But then Fee Plumley alerted me to this quote of Ira’s, taken from a verbal presentation on storytelling:
“What nobody tells people who are beginners — and I really wish someone had told this to me . . . is that all of us who do creative work, we get into it because we have good taste.
But there is this gap.
For the first couple years you make stuff, and it’s just not that good. It’s trying to be good, it has potential, but it’s not.
But your taste, the thing that got you into the game, is still killer.
And your taste is why your work disappoints you. A lot of people never get past this phase. They quit.
Most people I know who do interesting, creative work went through years of this. We know our work doesn’t have this special thing that we want it to have. We all go through this.

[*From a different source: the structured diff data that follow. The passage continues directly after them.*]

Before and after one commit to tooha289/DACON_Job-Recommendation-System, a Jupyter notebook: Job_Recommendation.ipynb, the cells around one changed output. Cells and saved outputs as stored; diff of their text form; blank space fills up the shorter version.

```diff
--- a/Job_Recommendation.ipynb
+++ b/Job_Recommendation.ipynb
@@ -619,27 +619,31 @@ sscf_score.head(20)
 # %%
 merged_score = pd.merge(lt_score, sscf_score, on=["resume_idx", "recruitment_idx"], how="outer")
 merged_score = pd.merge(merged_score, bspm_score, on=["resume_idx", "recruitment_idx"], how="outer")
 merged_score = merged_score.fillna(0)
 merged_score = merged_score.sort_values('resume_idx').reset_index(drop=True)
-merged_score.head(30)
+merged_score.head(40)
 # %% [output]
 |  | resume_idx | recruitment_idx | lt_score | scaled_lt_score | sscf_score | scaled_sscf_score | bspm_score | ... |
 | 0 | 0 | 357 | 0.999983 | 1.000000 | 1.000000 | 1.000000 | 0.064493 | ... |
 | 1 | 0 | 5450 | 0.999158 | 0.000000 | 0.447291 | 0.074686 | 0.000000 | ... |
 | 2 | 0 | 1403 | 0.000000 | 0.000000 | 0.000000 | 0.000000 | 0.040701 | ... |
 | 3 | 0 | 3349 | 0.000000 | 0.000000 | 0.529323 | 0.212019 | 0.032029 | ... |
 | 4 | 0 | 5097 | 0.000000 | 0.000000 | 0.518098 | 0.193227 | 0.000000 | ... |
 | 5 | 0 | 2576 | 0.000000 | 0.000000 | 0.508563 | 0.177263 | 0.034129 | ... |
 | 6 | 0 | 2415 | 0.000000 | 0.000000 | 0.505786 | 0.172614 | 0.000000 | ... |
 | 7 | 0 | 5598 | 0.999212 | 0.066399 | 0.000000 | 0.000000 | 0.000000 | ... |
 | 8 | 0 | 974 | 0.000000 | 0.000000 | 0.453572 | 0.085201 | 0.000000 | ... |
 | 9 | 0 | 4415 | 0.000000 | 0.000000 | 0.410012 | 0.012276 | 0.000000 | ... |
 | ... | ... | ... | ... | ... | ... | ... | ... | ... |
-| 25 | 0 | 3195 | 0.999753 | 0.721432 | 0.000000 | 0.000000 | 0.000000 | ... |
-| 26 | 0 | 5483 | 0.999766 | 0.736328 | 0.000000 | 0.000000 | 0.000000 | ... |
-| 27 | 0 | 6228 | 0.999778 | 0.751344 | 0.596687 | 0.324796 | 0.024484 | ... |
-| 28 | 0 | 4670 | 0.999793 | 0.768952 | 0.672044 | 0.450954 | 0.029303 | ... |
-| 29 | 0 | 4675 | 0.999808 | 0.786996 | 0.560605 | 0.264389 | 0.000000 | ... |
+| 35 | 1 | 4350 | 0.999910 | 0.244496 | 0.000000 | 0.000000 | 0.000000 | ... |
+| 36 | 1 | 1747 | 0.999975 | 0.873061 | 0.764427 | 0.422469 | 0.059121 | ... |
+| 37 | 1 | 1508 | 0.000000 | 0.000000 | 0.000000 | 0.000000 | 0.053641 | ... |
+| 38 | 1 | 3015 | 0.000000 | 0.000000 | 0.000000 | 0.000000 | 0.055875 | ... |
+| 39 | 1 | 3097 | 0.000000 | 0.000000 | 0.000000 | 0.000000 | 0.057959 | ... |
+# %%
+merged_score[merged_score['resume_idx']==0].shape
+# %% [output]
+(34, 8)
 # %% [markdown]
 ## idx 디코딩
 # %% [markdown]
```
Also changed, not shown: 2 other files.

And if you are just starting out or you are still in this phase, you gotta know it’s normal and the most important thing you can do is do a lot of work. Put yourself on a deadline so that every week you will finish one story. It is only by going through a volume of work that you will close that gap, and your work will be as good as your ambitions. And I took longer to figure out how to do this than anyone I’ve ever met.
It’s gonna take awhile.
It’s normal to take awhile.
You’ve just gotta fight your way through.”
This captures exactly what ScienceforLife.365 represents for me.
At the outset, back in August 2012, I hoped that by forcing myself to create a written post on science every day I would see improvements in my confidence, my writing skills and my capacity to choose topics that people connected with.
I’ve certainly improved on all those fronts, and probably others that I’m not aware of. And yet, I’m not satisfied. I think overall my taste still far exceeds my skills.
I have 130 days left.
[image thanks to animantis on flickr]